Does your history department have old gas masks ?

Genuine artefacts are a fantastic resource for history teaching in all phases. But a report by the Joint Union Asbestos Committee- including all of the teachers' and heads' unions highlights the severe risk from old WWII gas masks.

The report states: No gas mask of WWII vintage should ever be worn. WWII gas masks are potentially dangerous as they can release asbestos fibres. They can also be contaminated with harmful chemicals from previous use in gas drills. In addition some post war gas masks can release asbestos fibres and can be contaminated. Tests have shown that asbestos fibres can be inhaled by wearing the masks. Asbestos fibres can also be released from handling the masks, filters or carrying bag.
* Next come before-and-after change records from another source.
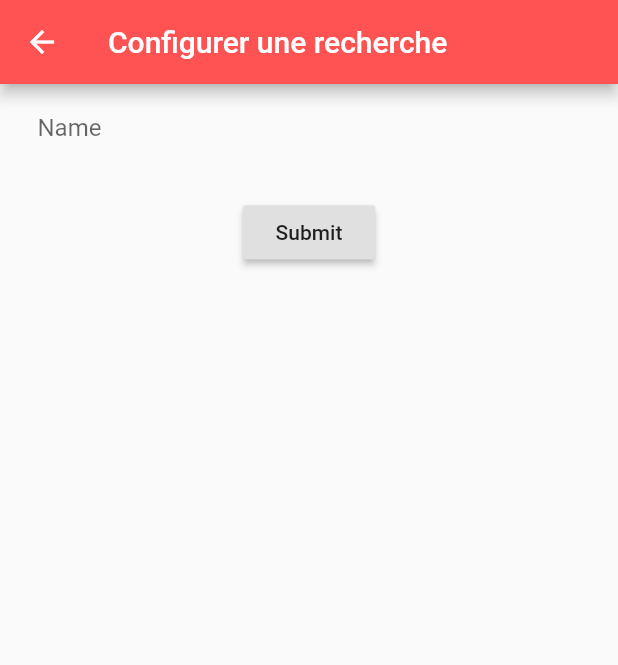
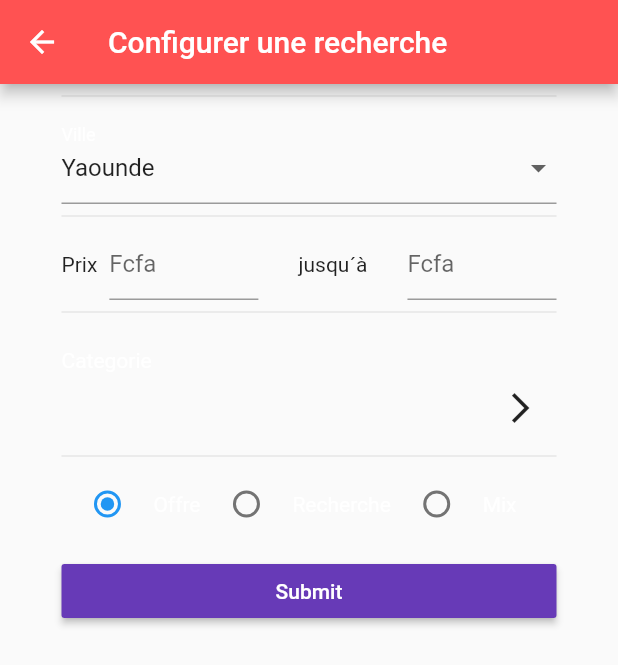
Before and after one commit to DuclosNgassa/eMarket_app, a Flutter app: the Configuration screen opened directly, on a phone screen of 412 x 824 dp. Shown: the top 665 px of the screen. Run offline on Flutter 3.47's test engine with Material 2 defaults, Android fonts, the phone set to English and light mode, and no system bars.

Commit message:
SearchParameterForm

```diff
--- /dev/null
+++ b/lib/form/searchparameter_form.dart
@@ -0,0 +1,306 @@
+import 'package:flutter/material.dart';
+
+import 'package:flutter/services.dart';
+import 'package:intl/intl.dart';
+import '../converter/date_converter.dart';
+import '../validator/form_validator.dart';
+import '../model/posttyp.dart';
+import '../model/searchparameter.dart';
+import '../pages/categorie_page.dart';
+
+class SearchParameterForm extends StatefulWidget {
+  SearchParameterForm(BuildContext context);
+
+  // SearchParameterForm({Key key}) : super(key: key);
+  // final GlobalKey<ScaffoldState> scaffoldKey;
+
+  @override
+  SearchParameterFormState createState() =>
+      new SearchParameterFormState(Colors.lightBlueAccent);
+}
+
+class SearchParameterFormState extends State<SearchParameterForm> {
+  final Color color;
+  final GlobalKey<FormState> _formKey = new GlobalKey<FormState>();
+  String _categorie = '';
+  PostTyp _postTyp = PostTyp.offer;
+
+  List<String> _cities = <String>[
+    'Yaounde',
+    'Douala',
+    'Bangangte',
+    'Mbouda',
+    'Ngaoundal'
+  ]; // TODO please replace me with a list of cities comin from backend
+  String _city = 'Yaounde';
+
+  SearchParameterFormState(this.color);
+
+  // DateConverter dateConverter = new DateConverter();
+  FormValidator formValidator = new FormValidator();
+
+  //Contact newContact = new Contact();
+  SearchParameter searchParameter = new SearchParameter();
+
+/*
+
+  void showMessage(String message, [MaterialColor color = Colors.red]) {
+    context.widget.showSnackBar(new SnackBar(
+      content: Text(message),
+      backgroundColor: color,
+    ));
+  }
+*/
+
+  @override
+  Widget build(BuildContext context) {
+    var divheight = MediaQuery.of(context).size.height;
+    return Container(
+      height: divheight,
+      child: Form(
+        key: _formKey,
+        autovalidate: false,
+        child: ListView(
+          padding: const EdgeInsets.symmetric(horizontal: 16.0),
+          children: <Widget>[
+            Divider(),
+            FormField(
+              builder: (FormFieldState state) {
+                return InputDecorator(
+                  decoration: InputDecoration(
+                    labelText: 'Ville',
+                    labelStyle: TextStyle(color: Colors.white),
+                    errorText: state.hasError ? state.errorText : null,
+                  ),
+                  isEmpty: _city == '',
+                  child: DropdownButtonHideUnderline(
+                    child: DropdownButton(
+                      value: _city,
+                      isDense: true,
+                      onChanged: (String newValue) {
+                        setState(() {
+                          searchParameter.city = newValue;
+                          _city = newValue;
+                          state.didChange(newValue);
+                        });
+                      },
+                      items: _cities.map((String value) {
+                        return DropdownMenuItem(
+                          value: value,
+                          child: Text(value),
+                        );
+                      }).toList(),
+                    ),
+                  ),
+                );
+              },
+            ),
+            Divider(),
+            Padding(
+              padding: const EdgeInsets.all(0.0),
+              child: Row(
+                mainAxisSize: MainAxisSize.max,
+                mainAxisAlignment: MainAxisAlignment.spaceEvenly,
+                children: <Widget>[
+                  Padding(
+                    padding: const EdgeInsets.only(right: 8.0),
+                    child: Column(children: <Widget>[
+                      Text("Prix"),
+                    ]),
+                  ),
+                  Expanded(
+                    child: Column(
+                      children: <Widget>[
+                        TextFormField(
+                          decoration: const InputDecoration(
+                            hintText: 'Fcfa',
+                            labelStyle: TextStyle(color: Colors.white),
+                          ),
+                          keyboardType: TextInputType.number,
+                          inputFormatters: [
+                            LengthLimitingTextInputFormatter(10),
+                          ],
+                          onSaved: (val) => searchParameter.feeMin = int.parse(val),
+                        ),
+                      ],
+                    ),
+                  ),
+                  Expanded(
+                    child: Column(
+                      children: <Widget>[
+                        Text("jusqu´à"),
+                      ],
+                    ),
+                  ),
+                  Expanded(
+                    child: Column(
+                      children: <Widget>[
+                        TextFormField(
+                          decoration: const InputDecoration(
+                            hintText: 'Fcfa',
+                            labelStyle: TextStyle(color: Colors.white),
+                          ),
+                          keyboardType: TextInputType.number,
+                          inputFormatters: [
+                            LengthLimitingTextInputFormatter(10),
+                          ],
+                          onSaved: (val) => searchParameter.feeMax = int.parse(val),
+                        ),
+                      ],
+                    ),
+                  )
+                ],
+              ),
+            ),
+            Divider(),
+            Container(
+              child: Column(
+                crossAxisAlignment: CrossAxisAlignment.start,
+                children: <Widget>[
+                  Padding(
+                    padding: const EdgeInsets.only(top: 16.0),
+                    child: Text(
+                      "Categorie",
+                      style: TextStyle(color: Colors.white),
+                    ),
+                  ),
+                  Row(
+                    children: <Widget>[
+                      new Expanded(
+                        child: Text(_categorie),
+                      ),
+                      IconButton(
+                        icon: Icon(Icons.arrow_forward_ios),
+                        tooltip: 'Choisir la catégorie',
+                        onPressed: showCategoriePage,
+                      )
+                    ],
+                  ),
+                ],
+              ),
+            ),
+            Divider(),
+            Padding(
+              padding: const EdgeInsets.only(right:20.0),
+              child: Row(
+                mainAxisAlignment: MainAxisAlignment.spaceEvenly,
+                children: <Widget>[
+                  Radio(
+                    value: PostTyp.offer,
+                    groupValue: _postTyp,
+                    onChanged: (PostTyp value) {
+                      setState(() {
+                        _postTyp = value;
+                      });
+                    },
+                  ),
+                  Text(
+                    "Offre",
+                    style: new TextStyle(color: Colors.white),
+                  ),
+                  Radio(
+                    value: PostTyp.search,
+                    groupValue: _postTyp,
+                    onChanged: (PostTyp value) {
+                      setState(() {
+                        _postTyp = value;
+                      });
+                    },
+                  ),
+                  Text(
+                    "Recherche",
+                    style: new TextStyle(color: Colors.white),
+                  ),
+                  Radio(
+                    value: PostTyp.all,
+                    groupValue: _postTyp,
+                    onChanged: (PostTyp value) {
+                      setState(() {
+                        _postTyp = value;
+                      });
+                    },
+                  ),
+                  Text(
+                    "Mix",
+                    style: new TextStyle(color: Colors.white),
+                  ),
+                ],
+              ),
+            ),
+            new Container(
+              padding: const EdgeInsets.only(top: 10.0),
+              child: RaisedButton(
+                color: Colors.deepPurple,
+                child: Text('Submit', style: TextStyle(color: Colors.white)),
+                onPressed: _submitForm,
+              ),
+            ),
+          ],
+        ),
+      ),
+    );
+  }
+
+  Future showCategoriePage() async {
+    String categorieChoosed = await Navigator.of(context).push(
+      MaterialPageRoute(
+        builder: (context) {
+          return CategoriePage();
+        },
+      ),
+    );
+    setState(() {
+      _categorie = categorieChoosed;
+      print("Choosed categorie: " + categorieChoosed);
+    });
+  }
+
+/*
+  void submitPup(context) {
+    if (nameController.text.isEmpty) {
+      Scaffold.of(context).showSnackBar(
+        SnackBar(
+          content: Text('Pups neeed names!'),
+          backgroundColor: Colors.redAccent,
+        ),
+      );
+    } else {
+      var newDog = Dog(nameController.text, locationController.text,
+          descriptionController.text);
+      Navigator.of(context).pop(newDog);
+    }
+  }
+*/
+
+  void _submitForm() {
+    final FormState form = _formKey.currentState;
+
+    if (!form.validate()) {
+      //showMessage('Form is not valide! Please review and correct.');
+      print('Form is not valide! Please review and correct.');
+    } else if (_categorie.isEmpty) {
+/*
+      showMessage(
+          'Veuiillez choisir la categorie dans laquelle vous publiez votre post s´il vous pllait.');
+*/
+      print(
+          'Veuiillez choisir la categorie dans laquelle vous publiez votre post s´il vous pllait.');
+    } else {
+      form.save();
+      searchParameter.category = _categorie;
+      searchParameter.typ = _postTyp;
+
+      print('Form save called, newContact is now up to date...');
+      print('Typ: ${searchParameter.typ}');
+      print('Categorie: ${searchParameter.category}');
+      print('PrixMin: ${searchParameter.feeMin}');
+      print('PrixMax: ${searchParameter.feeMax}');
+      print('Typ: ${searchParameter.typ}');
+      print('========================================');
+      print('Submitting to back end...');
+      print('TODO - we will write the submission part next...');
+
+      Navigator.of(context).pop(searchParameter);
+    }
+  }
+}
--- a/lib/model/posttyp.dart
+++ b/lib/model/posttyp.dart
@@ -1 +1 @@
-enum PostTyp { offer, search }
+enum PostTyp { offer, search, all }
--- /dev/null
+++ b/lib/model/searchparameter.dart
@@ -0,0 +1,10 @@
+import '../model/posttyp.dart';
+
+class SearchParameter {
+  String name;
+  String category = '';
+  int feeMin;
+  int feeMax;
+  String city;
+  PostTyp typ;
+}
--- a/lib/pages/categorie_page.dart
+++ b/lib/pages/categorie_page.dart
@@ -33,7 +33,7 @@ class _CategoriePageState extends State<CategoriePage> {
           enabled: true,
           isThreeLine: false,
           onLongPress: () => print("long press"),
-          onTap: () => submitCategorie(t, context),
+          onTap: () => submitCategorie(t),
           subtitle: new Text("Subtitle"),
           leading: new Text("Leading"),
           selected: true,
@@ -47,7 +47,7 @@ class _CategoriePageState extends State<CategoriePage> {
     );
   }
 
-  void submitCategorie(MyTile t, context) {
+  void submitCategorie(MyTile t) {
     Navigator.of(context).pop(t.title);
   }
 }
--- a/lib/pages/configuration.dart
+++ b/lib/pages/configuration.dart
@@ -1,5 +1,6 @@
 import 'package:flutter/material.dart';
 import '../form/kategorie_form.dart';
+import '../form/searchparameter_form.dart';
 
 class Configuration extends StatelessWidget {
   final String pageTitle;
@@ -16,7 +17,7 @@ class Configuration extends StatelessWidget {
       body: Center(
         child: Padding(
           padding: const EdgeInsets.symmetric(horizontal: 25.0),
-          child: KategorieForm(),
+          child: SearchParameterForm(context),
         ),
       ),
     );
```
Also changed, not shown: lib/form/post_form.dart (+4 -17 lines), lib/form/search_form.dart (deleted, +0 -263 lines), lib/pages/search.dart (+21 -7 lines), lib/pages/searchparameter.dart (added, +46 -0 lines).
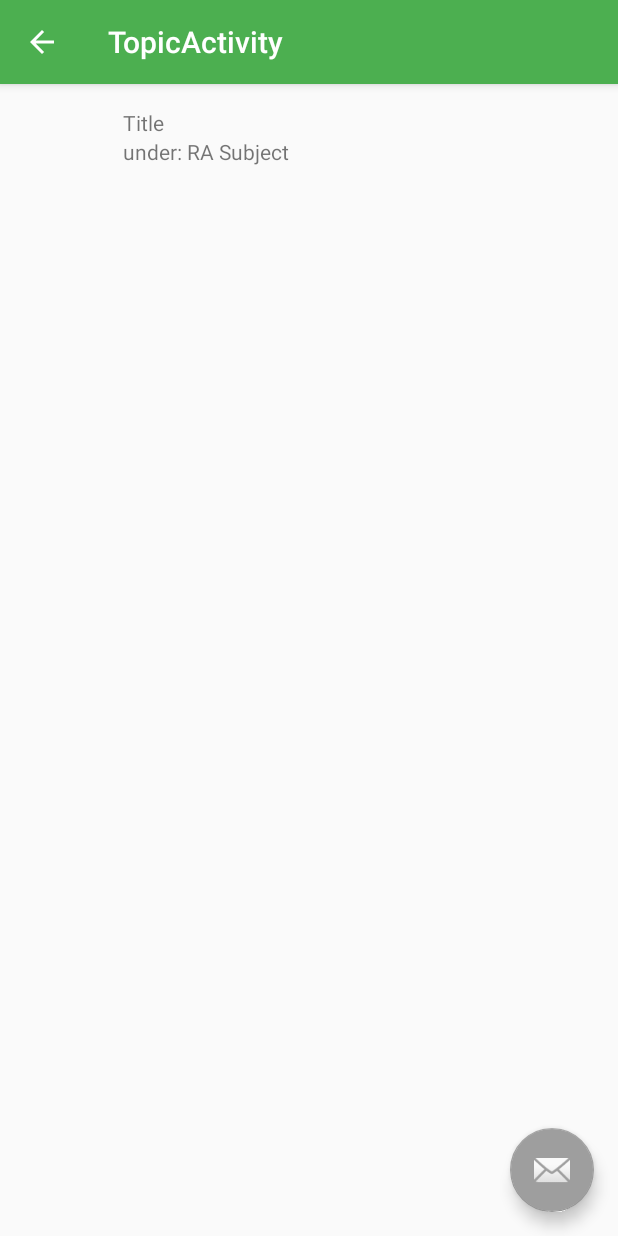
After one commit to gmlunesa/Recyclopedia0.9, an Android app: the TopicActivity screen opened directly, with no data from a screen before it, on a phone screen of 412 x 824 dp. The commit adds this screen. Run offline under Robolectric (Android 15) with nearby library versions, the phone set to English and light mode, and no system bars.

Commit message:
tried doing listfragment

```diff
--- /dev/null
+++ b/app/src/main/java/com/example/recyclopedia/TopicActivity.java
@@ -0,0 +1,30 @@
+package com.example.recyclopedia;
+
+import android.os.Bundle;
+import android.support.design.widget.FloatingActionButton;
+import android.support.design.widget.Snackbar;
+import android.support.v7.app.AppCompatActivity;
+import android.support.v7.widget.Toolbar;
+import android.view.View;
+
+public class TopicActivity extends AppCompatActivity {
+
+    @Override
+    protected void onCreate(Bundle savedInstanceState) {
+        super.onCreate(savedInstanceState);
+        setContentView(R.layout.activity_topic);
+        Toolbar toolbar = (Toolbar) findViewById(R.id.toolbar);
+        setSupportActionBar(toolbar);
+
+        FloatingActionButton fab = (FloatingActionButton) findViewById(R.id.fab);
+        fab.setOnClickListener(new View.OnClickListener() {
+            @Override
+            public void onClick(View view) {
+                Snackbar.make(view, "Replace with your own action", Snackbar.LENGTH_LONG)
+                        .setAction("Action", null).show();
+            }
+        });
+        getSupportActionBar().setDisplayHomeAsUpEnabled(true);
+    }
+
+}
--- /dev/null
+++ b/app/src/main/java/com/example/recyclopedia/TopicActivityFragment.java
@@ -0,0 +1,22 @@
+package com.example.recyclopedia;
+
+import android.support.v4.app.Fragment;
+import android.os.Bundle;
+import android.view.LayoutInflater;
+import android.view.View;
+import android.view.ViewGroup;
+
+/**
+ * A placeholder fragment containing a simple view.
+ */
+public class TopicActivityFragment extends Fragment {
+
+    public TopicActivityFragment() {
+    }
+
+    @Override
+    public View onCreateView(LayoutInflater inflater, ViewGroup container,
+                             Bundle savedInstanceState) {
+        return inflater.inflate(R.layout.fragment_topic, container, false);
+    }
+}
--- /dev/null
+++ b/app/src/main/res/layout/activity_topic.xml
@@ -0,0 +1,34 @@
+<?xml version="1.0" encoding="utf-8"?>
+<android.support.design.widget.CoordinatorLayout xmlns:android="http://schemas.android.com/apk/res/android"
+    xmlns:app="http://schemas.android.com/apk/res-auto"
+    xmlns:tools="http://schemas.android.com/tools"
+    android:layout_width="match_parent"
+    android:layout_height="match_parent"
+    android:fitsSystemWindows="true"
+    tools:context="com.example.recyclopedia.TopicActivity">
+
+    <android.support.design.widget.AppBarLayout
+        android:layout_width="match_parent"
+        android:layout_height="wrap_content"
+        android:theme="@style/AppTheme.AppBarOverlay">
+
+        <android.support.v7.widget.Toolbar
+            android:id="@+id/toolbar"
+            android:layout_width="match_parent"
+            android:layout_height="?attr/actionBarSize"
+            android:background="?attr/colorPrimary"
+            app:popupTheme="@style/AppTheme.PopupOverlay" />
+
+    </android.support.design.widget.AppBarLayout>
+
+    <include layout="@layout/content_topic" />
+
+    <android.support.design.widget.FloatingActionButton
+        android:id="@+id/fab"
+        android:layout_width="wrap_content"
+        android:layout_height="wrap_content"
+        android:layout_gravity="bottom|end"
+        android:layout_margin="@dimen/fab_margin"
+        android:src="@android:drawable/ic_dialog_email" />
+
+</android.support.design.widget.CoordinatorLayout>
--- /dev/null
+++ b/app/src/main/res/layout/fragment_topic.xml
@@ -0,0 +1,46 @@
+<LinearLayout xmlns:android="http://schemas.android.com/apk/res/android"
+    xmlns:tools="http://schemas.android.com/tools"
+    android:layout_width="match_parent"
+    android:layout_height="wrap_content"
+    android:paddingBottom="@dimen/activity_vertical_margin"
+    android:paddingLeft="@dimen/activity_horizontal_margin"
+    android:paddingRight="@dimen/activity_horizontal_margin"
+    android:paddingTop="@dimen/activity_vertical_margin"
+    tools:context="com.example.recyclopedia.TopicActivityFragment"
+    tools:showIn="@layout/activity_topic">
+
+    <ImageView
+        android:layout_width="50dp"
+        android:layout_height="50dp"
+        android:contentDescription=""
+        android:id = "@+id/list_item_icon"/>
+    <RelativeLayout
+        android:layout_width="match_parent"
+        android:layout_height="wrap_content"
+        android:orientation = "vertical"
+        android:descendantFocusability="blocksDescendants"
+        android:paddingStart="16dp"
+        android:paddingLeft = "0dp">
+
+        <TextView
+            android:id= "@+id/list_item_title"
+            android:layout_width="wrap_content"
+            android:layout_height="wrap_content"
+            android:text = "Title"
+            android:layout_alignParentTop="true"
+            android:layout_alignParentStart="true"
+
+            android:layout_alignParentLeft="true" />
+        <TextView
+            android:id = "@+id/list_item_dialogue"
+            android:layout_width="wrap_content"
+            android:layout_height="wrap_content"
+            android:text = "under: RA Subject"
+            android:layout_below="@+id/list_item_title"
+            android:layout_alignParentStart="true"
+            android:layout_alignParentLeft="true" />
+
+    </RelativeLayout>
+
+
+</LinearLayout>
--- a/app/src/main/res/values/strings.xml
+++ b/app/src/main/res/values/strings.xml
@@ -25,4 +25,5 @@
     <string name="title_activity_game_over">GameOverActivity</string>
 
     <string name="done">Done</string>
+    <string name="title_activity_topic">TopicActivity</string>
 </resources>
```
Also changed, not shown: app/build.gradle (+9 -0 lines), app/src/main/AndroidManifest.xml (+14 -1 lines), app/src/main/java/com/example/recyclopedia/RecyclopediaDBHelper.java (+65 -15 lines), app/src/main/java/com/example/recyclopedia/Topic.java (added, +53 -0 lines), app/src/main/java/com/example/recyclopedia/TopicAdapter.java (added, +28 -0 lines), app/src/main/res/layout/content_topic.xml (added, +9 -0 lines), app/src/main/res/menu/menu_topic.xml (added, +10 -0 lines).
The committee offers this checklist of guidance:-

  • No WWII gas mask should ever be worn.  
  • If any school owns or has been loaned World War II gas masks to be used in displays or during course work in class these should be removed immediately.  
  • They can be stored safely by placing them inside a heavyweight polythene bag and sealing it by folding the neck over and firmly taping it. This should then be placed inside a second polythene bag and again sealed. A label should be firmly attached with the wording 'Warning contains asbestos.' 
  • If a mask has been loaned to the school then return it to the owner in the double polythene bags.  Ensure the warning label is attached and also include this guidance. Or contact the local council and ask how to dispose of the mask. It is illegal to post asbestos containing materials.
  • Filter canisters can be professionally sealed but as damage can break the seal it is strongly recommended that they are not handled but are disconnected from the mask. Ensure that there is documentary evidence that the sealing has been performed by a professional organisation. 
  • The asbestos can be professionally removed from the canisters. If that has been done then again ensure that there is documentary evidence that it has been performed by a professional organisation.  (Most local authorities will have lists of licensed removal contractors.) 
  • Even if the masks have been made ‘safe’ they should not be worn. 
  • Canvas carrying bags cannot be cleaned and should be treated as contaminated by asbestos fibres. They should not be handled. 
  • Replica masks are available and can be used without any restrictions.
Download the full guidance here. If in doubt, contact the Union without delay !

No comments:

Post a Comment